    I grew up on a small cattle property in eastern Australia … the traditional idyllic lifestyle (interrupted only the boarding school idyll) and rural property melding economics and semiotics: the white house built in times past with timber cut on the property; the enormous country kitchen with a wood stove that never quite went out; a distant mountain peak that you could almost touch in the crisp winter air; horses trotting up for their daily apple treats (easier to bridle them); and the happiest Hereford cattle on the planet – for 99.9% of their lives!

    Best practice fire management was implemented by a ‘lone actor’ who would have been surprised to know he was operationalizing indigenous land practice. That lone actor was my father who every day, post afternoon tea lit small fires around the property to ‘burn off’ vegetation that could present a fire hazard over the summer. He superintended the fires until the evening dew damped them down to ashes – a different spot 365 days of the year – for all his decades. We never had a fire out of control, though the bush fires raged around us. My Dad never wanted any help, and quietly sent me back to ‘do some study’ when I occasionally dropped over. For him it wasn’t only land management – it was a contemplative experience at the end of most days. For someone who never touched alcohol or tobacco, this was ‘Dad’s smoking time’ ... a quiet family chuckle.

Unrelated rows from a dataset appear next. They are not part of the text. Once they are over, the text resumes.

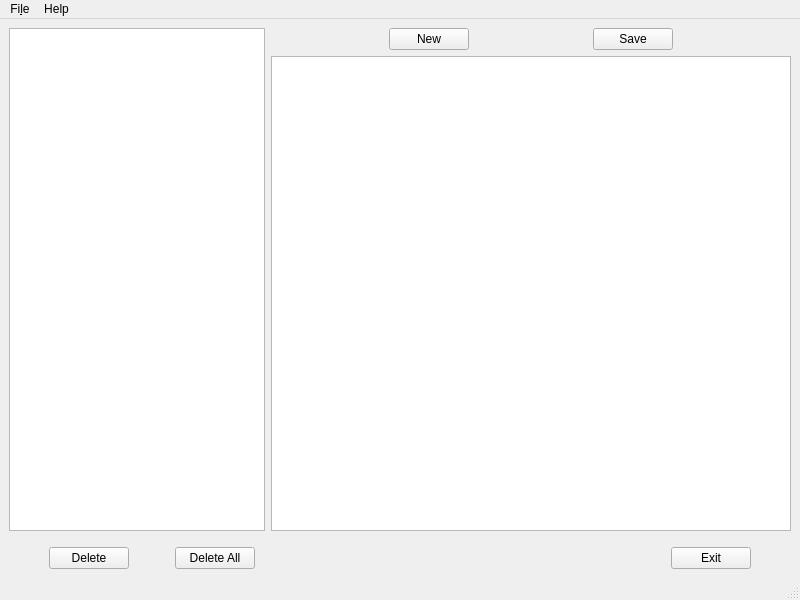
Qt form d3lib/gui/MainWindow.ui (KorvinSilver/d3ta-pyqt) before a commit.
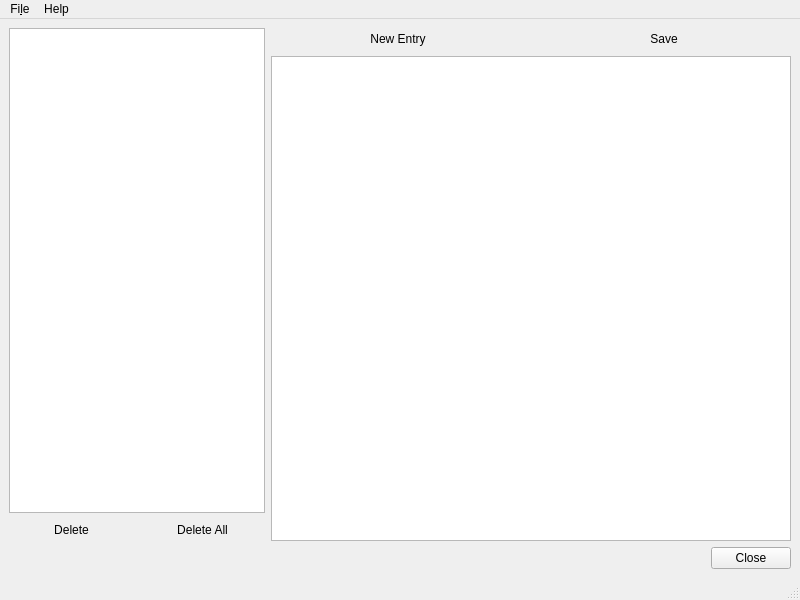
The same form after that commit. Icons and pictures are not drawn.

Diff of the .ui file:
```diff
--- a/d3lib/gui/MainWindow.ui
+++ b/d3lib/gui/MainWindow.ui
@@ -23,151 +23,44 @@
    <iconset>
     <normaloff>../../img/icon.svg</normaloff>../../img/icon.svg</iconset>
   </property>
+  <property name="tabShape">
+   <enum>QTabWidget::Rounded</enum>
+  </property>
   <widget class="QWidget" name="centralwidget">
    <layout class="QVBoxLayout" name="verticalLayout">
     <item>
-     <layout class="QHBoxLayout" name="horizontalLayout">
-      <item>
-       <widget class="QListWidget" name="listWidget">
-        <property name="sizePolicy">
-         <sizepolicy hsizetype="Minimum" vsizetype="Expanding">
-          <horstretch>0</horstretch>
-          <verstretch>0</verstretch>
-         </sizepolicy>
-        </property>
-       </widget>
-      </item>
-      <item>
-       <layout class="QVBoxLayout" name="verticalLayout_2">
-        <item>
-         <layout class="QHBoxLayout" name="horizontalLayout_3">
-          <item>
-           <spacer name="horizontalSpacer_3">
-            <property name="orientation">
-             <enum>Qt::Horizontal</enum>
-            </property>
-            <property name="sizeHint" stdset="0">
-             <size>
-              <width>40</width>
-              <height>20</height>
-             </size>
-            </property>
-           </spacer>
-          </item>
-          <item>
-           <widget class="QPushButton" name="newButton">
-            <property name="text">
-             <string>New</string>
-            </property>
-           </widget>
-          </item>
-          <item>
-           <spacer name="horizontalSpacer_2">
-            <property name="orientation">
-             <enum>Qt::Horizontal</enum>
-            </property>
-            <property name="sizeHint" stdset="0">
-             <size>
-              <width>40</width>
-              <height>20</height>
-             </size>
-            </property>
-           </spacer>
-          </item>
-          <item>
-           <widget class="QPushButton" name="saveButton">
-            <property name="text">
-             <string>Save</string>
-            </property>
-           </widget>
-          </item>
-          <item>
-           <spacer name="horizontalSpacer_4">
-            <property name="orientation">
-             <enum>Qt::Horizontal</enum>
-            </property>
-            <property name="sizeHint" stdset="0">
-             <size>
-              <width>40</width>
-              <height>20</height>
-             </size>
-            </property>
-           </spacer>
-          </item>
-         </layout>
-        </item>
-        <item>
-         <widget class="QTextEdit" name="textEdit"/>
-        </item>
-       </layout>
-      </item>
-     </layout>
-    </item>
-    <item>
-     <spacer name="verticalSpacer">
-      <property name="orientation">
-       <enum>Qt::Vertical</enum>
-      </property>
-      <property name="sizeType">
-       <enum>QSizePolicy::Fixed</enum>
-      </property>
-      <property name="sizeHint" stdset="0">
-       <size>
-        <width>20</width>
-        <height>10</height>
-       </size>
-      </property>
-     </spacer>
-    </item>
-    <item>
-     <layout class="QHBoxLayout" name="horizontalLayout_2">
-      <item>
-       <spacer name="horizontalSpacer_6">
-        <property name="orientation">
-         <enum>Qt::Horizontal</enum>
-        </property>
-        <property name="sizeType">
-         <enum>QSizePolicy::Minimum</enum>
-        </property>
-        <property name="sizeHint" stdset="0">
-         <size>
-          <width>40</width>
-          <height>20</height>
-         </size>
-        </property>
-       </spacer>
-      </item>
-      <item>
+     <layout class="QGridLayout" name="gridLayout">
+      <item row="3" column="0">
        <widget class="QPushButton" name="deleteButton">
         <property name="text">
          <string>Delete</string>
         </property>
+        <property name="flat">
+         <bool>true</bool>
+        </property>
        </widget>
       </item>
-      <item>
-       <spacer name="horizontalSpacer_5">
-        <property name="orientation">
-         <enum>Qt::Horizontal</enum>
-        </property>
-        <property name="sizeType">
-         <enum>QSizePolicy::Minimum</enum>
-        </property>
-        <property name="sizeHint" stdset="0">
-         <size>
-          <width>40</width>
-          <height>20</height>
-         </size>
-        </property>
-       </spacer>
-      </item>
-      <item>
+      <item row="3" column="1">
        <widget class="QPushButton" name="deleteAllButton">
         <property name="text">
          <string>Delete All</string>
         </property>
+        <property name="flat">
+         <bool>true</bool>
+        </property>
        </widget>
       </item>
-      <item>
+      <item row="1" column="0" rowspan="2" colspan="2">
+       <widget class="QListView" name="listView">
+        <property name="sizePolicy">
+         <sizepolicy hsizetype="Minimum" vsizetype="Expanding">
+          <horstretch>0</horstretch>
+          <verstretch>0</verstretch>
+         </sizepolicy>
+        </property>
+       </widget>
+      </item>
+      <item row="3" column="2">
        <spacer name="horizontalSpacer">
         <property name="orientation">
          <enum>Qt::Horizontal</enum>
@@ -180,31 +73,57 @@
         </property>
        </spacer>
       </item>
-      <item>
-       <widget class="QPushButton" name="exitButton">
+      <item row="2" column="2" rowspan="2" colspan="3">
+       <widget class="QTextEdit" name="textEdit">
+        <property name="sizePolicy">
+         <sizepolicy hsizetype="Expanding" vsizetype="Expanding">
+          <horstretch>0</horstretch>
+          <verstretch>0</verstretch>
+         </sizepolicy>
+        </property>
+       </widget>
+      </item>
+      <item row="1" column="4">
+       <widget class="QPushButton" name="saveButton">
+        <property name="sizePolicy">
+         <sizepolicy hsizetype="Expanding" vsizetype="Minimum">
+          <horstretch>0</horstretch>
+          <verstretch>0</verstretch>
+         </sizepolicy>
+        </property>
         <property name="text">
-         <string>Exit</string>
+         <string>Save</string>
         </property>
+        <property name="flat">
+         <bool>true</bool>
+        </property>
        </widget>
       </item>
-      <item>
-       <spacer name="horizontalSpacer_7">
-        <property name="orientation">
-         <enum>Qt::Horizontal</enum>
+      <item row="1" column="2">
+       <widget class="QPushButton" name="newEntryButton">
+        <property name="sizePolicy">
+         <sizepolicy hsizetype="Expanding" vsizetype="Fixed">
+          <horstretch>0</horstretch>
+          <verstretch>0</verstretch>
+         </sizepolicy>
         </property>
-        <property name="sizeType">
-         <enum>QSizePolicy::Minimum</enum>
+        <property name="text">
+         <string>New Entry</string>
         </property>
-        <property name="sizeHint" stdset="0">
-         <size>
-          <width>40</width>
-          <height>20</height>
-         </size>
+        <property name="flat">
+         <bool>true</bool>
         </property>
-       </spacer>
+       </widget>
       </item>
      </layout>
     </item>
+    <item>
+     <widget class="QDialogButtonBox" name="exitButton">
+      <property name="standardButtons">
+       <set>QDialogButtonBox::Close</set>
+      </property>
+     </widget>
+    </item>
    </layout>
   </widget>
   <widget class="QMenuBar" name="menubar">
```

    Now move on some decades and scale it up! This type of gentle land management is now well beyond ‘lone actors’, and needs an enormous national work force. It will be a surprise to know that across the Australian continent there are no full-time paid rural fire services. They are all local volunteers who would be insulted to be paid by government to do what they do out of community spirit. To effectively manage a fire-prone continent – we need to manage this attitude as well. A full-time paid rural fire service is needed in every state to deal with Future Fire. An objection has always been: ‘What would they do for the rest of the year?’ The answer now is: ‘Implement indigenous fire management practices of superintended slow small ‘ burn-offs ‘ every day.’ That’s enough to be keeping them busy on a full salary. And yes … they can combine with the great spirit of existing volunteer fire services when they risk their lives together over summer. The cost would be the cost of raising another army, but I think we’re up for it after last summer.

    And good that the CSIRO is investigating traditional fire management possibilities – and catching up with my Dad!